Miles Sanders caught a pass in the flat and turned it into a 21-yard TD for that score, and following a quick three-and-out by Purdue, Barkley turned in the highlight of the day,

Just before Penn State’s offense took the field at its own 19-yard line, Moorhead gathered the players and made a prediction.

“He said, ‘We’re going to run this, Saquon’s going to pop it for an 81-yard touchdown,'” McSor­ley said. “And he looked at Coach Franklin and said, ‘Can we go for 2,’ and Coach Franklin was like, ‘No.'”

Sure enough, Barkley took the handoff to his right, bounced it outside and raced down the sideline for the 81-yard TD.

“He called the play, and he told the O-line, ‘Block it right and 2-6 will take it for 80,'” Barkley said of Moorhead’s prediction.
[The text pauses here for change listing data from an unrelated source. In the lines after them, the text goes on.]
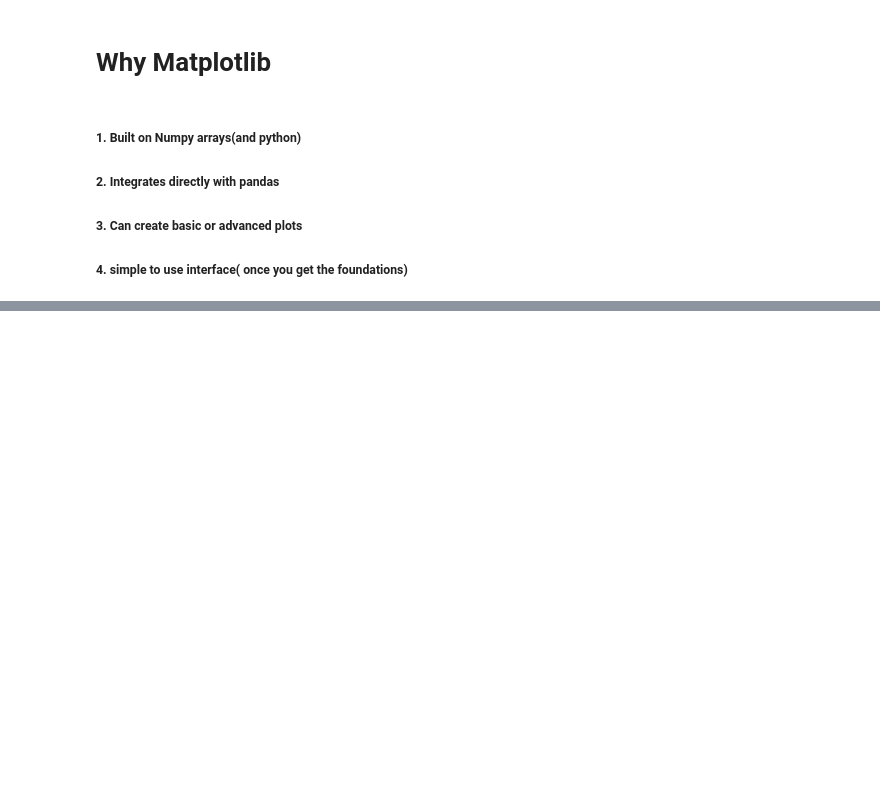
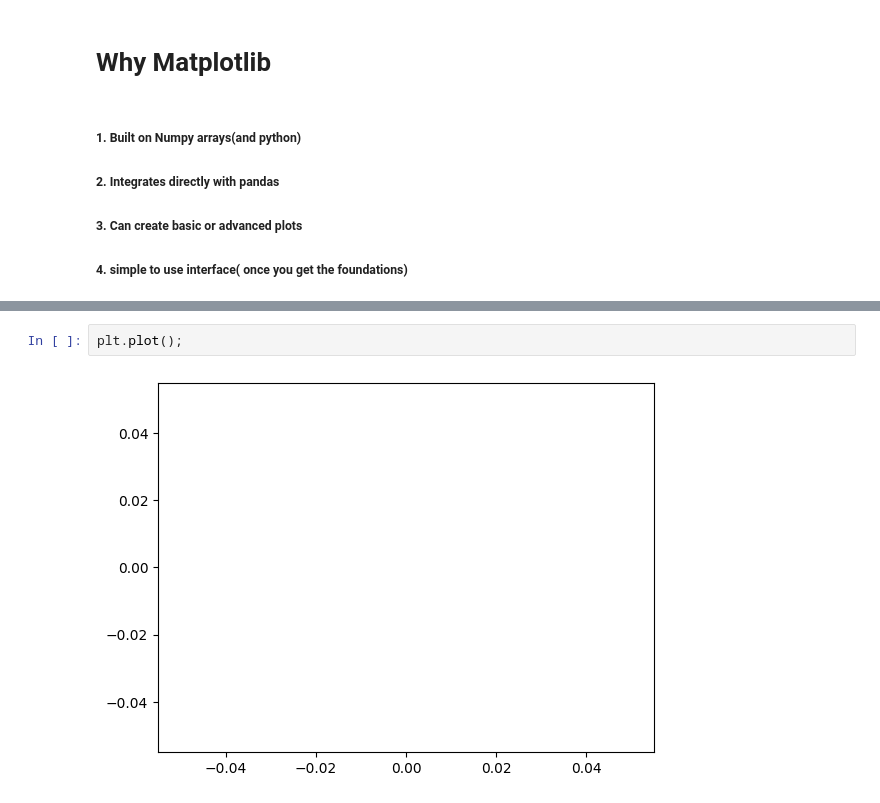
Before and after one commit to manasapullannagari/Python, a Jupyter notebook: Matplotlib/Matplotlib-practice.ipynb, the cells around one changed output, grey strips where cells are left out. Drawn from its saved outputs; the diff is of its cells as text; blank space fills up the shorter version.

```diff
--- a/Matplotlib/Matplotlib-practice.ipynb
+++ b/Matplotlib/Matplotlib-practice.ipynb
@@ -22,0 +20,4 @@ Requirement already satisfied: Numpy in c:\users\manas\appdata\local\packages\py
+# %%
+plt.plot();
+# %% [output]
+[figure, added]
```
Also changed, not shown: parts of 17 cells of this notebook.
As he ran for the long score, Barkley noticed that offensive lineman Ryan Bates was running close to him and keeping pace way down the field.

“When I got out, I saw something that I thought was a Purdue defender, but it was Ryan Bates,” Barkley said. “(He) was just running down the sideline with me. People joked around and said Ryan was faster than me.”

Barkley thought for a moment about turning his own highlight-reel play into something truly unique.

“I thought about pitching it back (to Bates),” he said. “I don’t think Coach Franklin would have been too happy about that, or Joe-Mo.”

The long run gave Barkley his second 200-yard game in the past three contests. He had 202 against Maryland on Oct. 8. Penn State finished with 257 yards rushing, despite having only 34 in the first half.

The Lions kept pouring it on as Mark Allen scored from a yard out and Robinson found paydirt from 19 yards with 2:25 left to get over the 60-point plateau. It was the first time PSU scored at least 60 since the 2008 opener against Coastal Carolina (66-10), and first time against a Big Ten opponent since a 63-10 thrashing of Illinois in 2005.

“This is a good statement game for our offense, kind of break through that threshold and put a ton of points up on the board and do it in a variety of ways,” McSorley said.